WORK TO BE COMPLETED ▸ Out of the listing below, copy every line that carries the string "Mechanics".

[[ DATASET open ]]

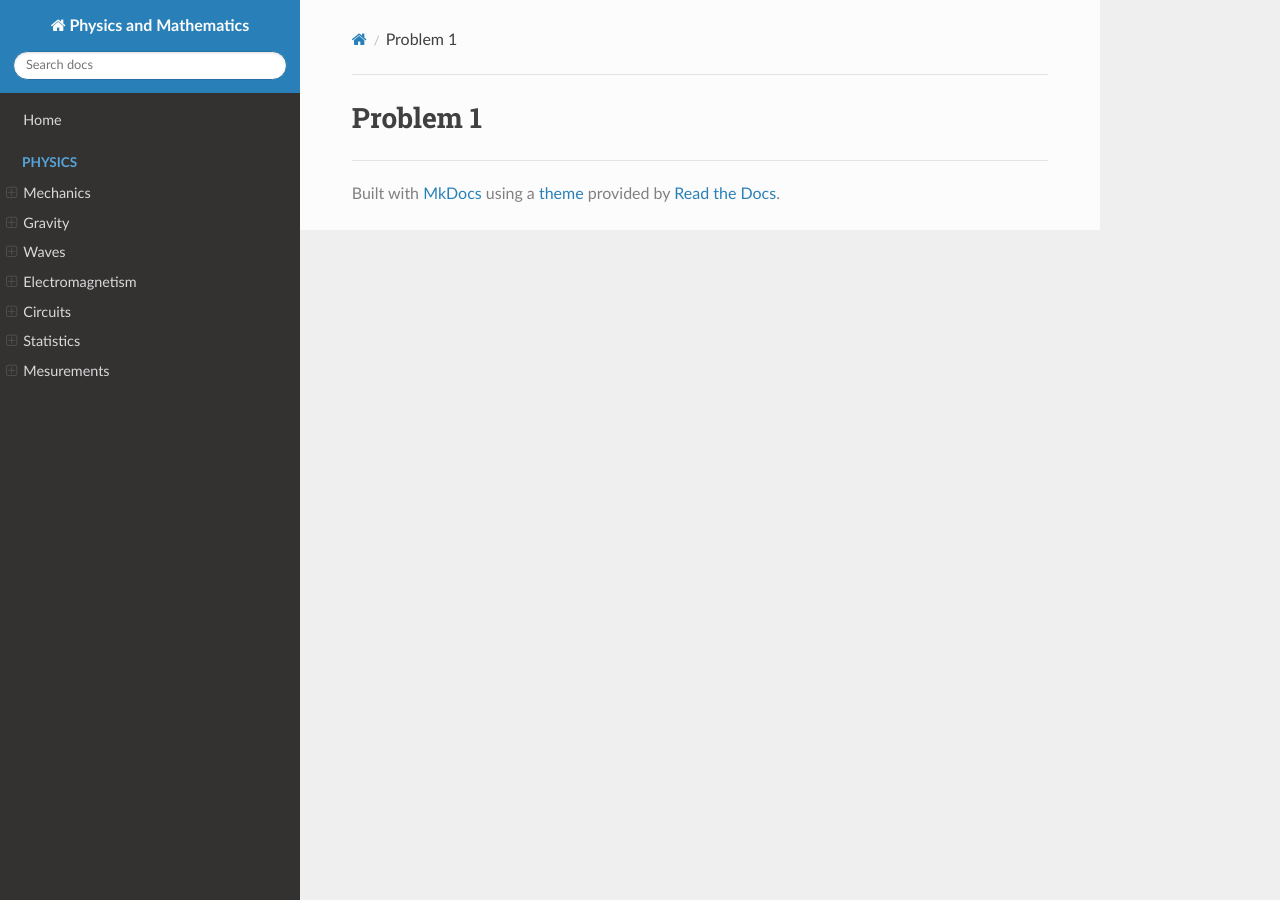
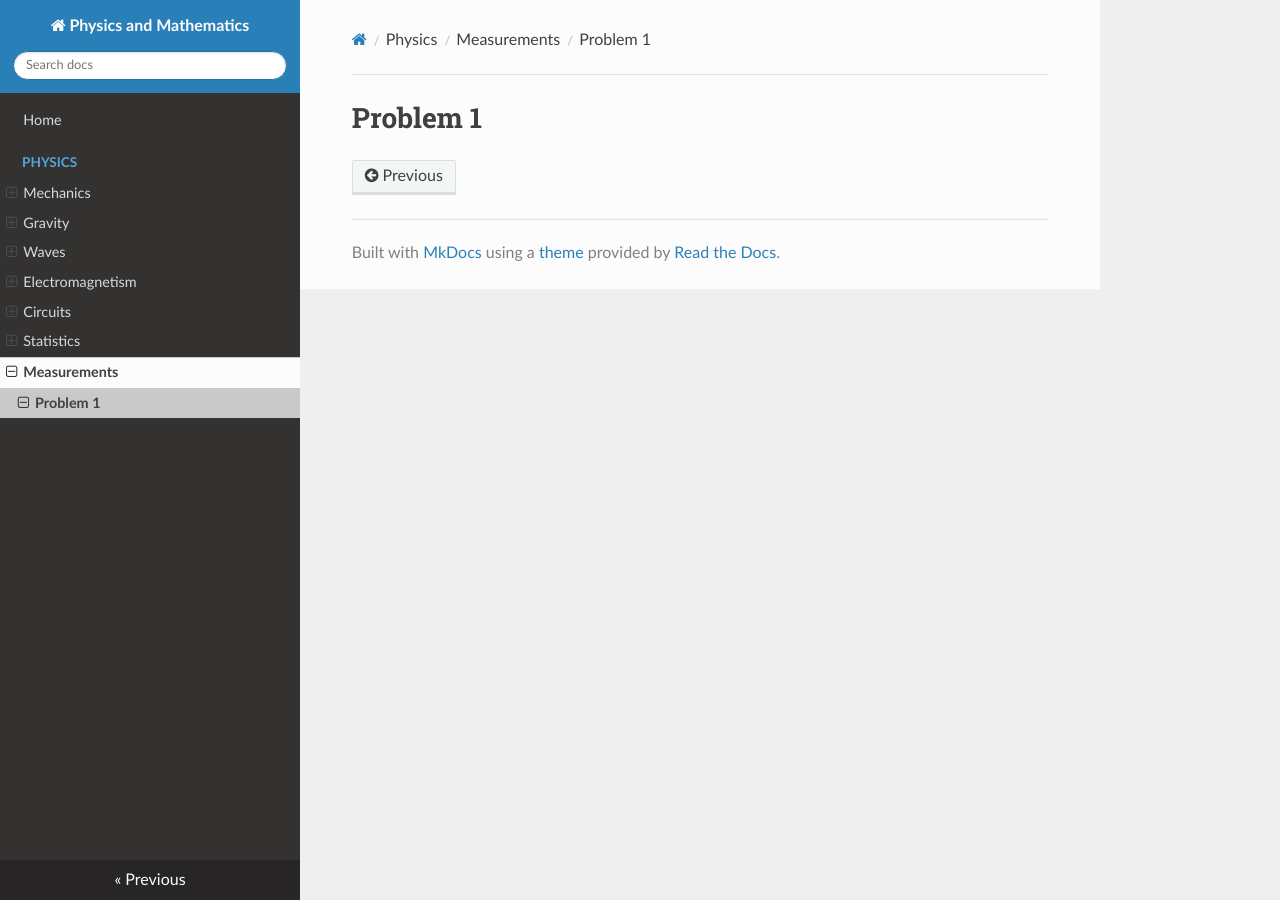
Before and after one commit to YahyaLendani/solutions_repo-main, an MkDocs documentation site: the page built from docs/1 Physics/7 Measurements/Problem_1.md, in a window 1280 px wide. Built offline with MkDocs 1.6.1, drawn with Linux system fonts in a browser that asks for light colours; nearby versions of some CDN libraries.

Commit message:
Update mkdocs.yml

```diff
--- a/mkdocs.yml
+++ b/mkdocs.yml
@@ -25,8 +25,6 @@
       - Mechanics:
           - Problem 1: "1 Physics/1 Mechanics/Problem_1.md"
           - Problem 2: "1 Physics/1 Mechanics/Problem_2.md"
-          - Problem 1: "1 Physics/1 Mechanics/Problem_1.html"
-          - Problem 2: "1 Physics/1 Mechanics/Problem_2.html"
       - Gravity:
           - Problem 1: "1 Physics/2 Gravity/Problem_1.md"
           - Problem 2: "1 Physics/2 Gravity/Problem_2.md"
@@ -40,5 +38,5 @@
       - Statistics:
           - Problem 1: "1 Physics/6 Statistics/Problem_1.md"
           - Problem 2: "1 Physics/6 Statistics/Problem_2.md"
-      - Mesurements:
-          - Problem 1: "1 Physics/7 Mesurements/Problem_1.md"
+      - Measurements:
+          - Problem 1: "1 Physics/7 Measurements/Problem_1.md"
```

[[ DATASET closed ]]

OUTPUT OF THE EXERCISE ▸
       - Mechanics:
           - Problem 1: "1 Physics/1 Mechanics/Problem_1.md"
           - Problem 2: "1 Physics/1 Mechanics/Problem_2.md"
-          - Problem 1: "1 Physics/1 Mechanics/Problem_1.html"
-          - Problem 2: "1 Physics/1 Mechanics/Problem_2.html"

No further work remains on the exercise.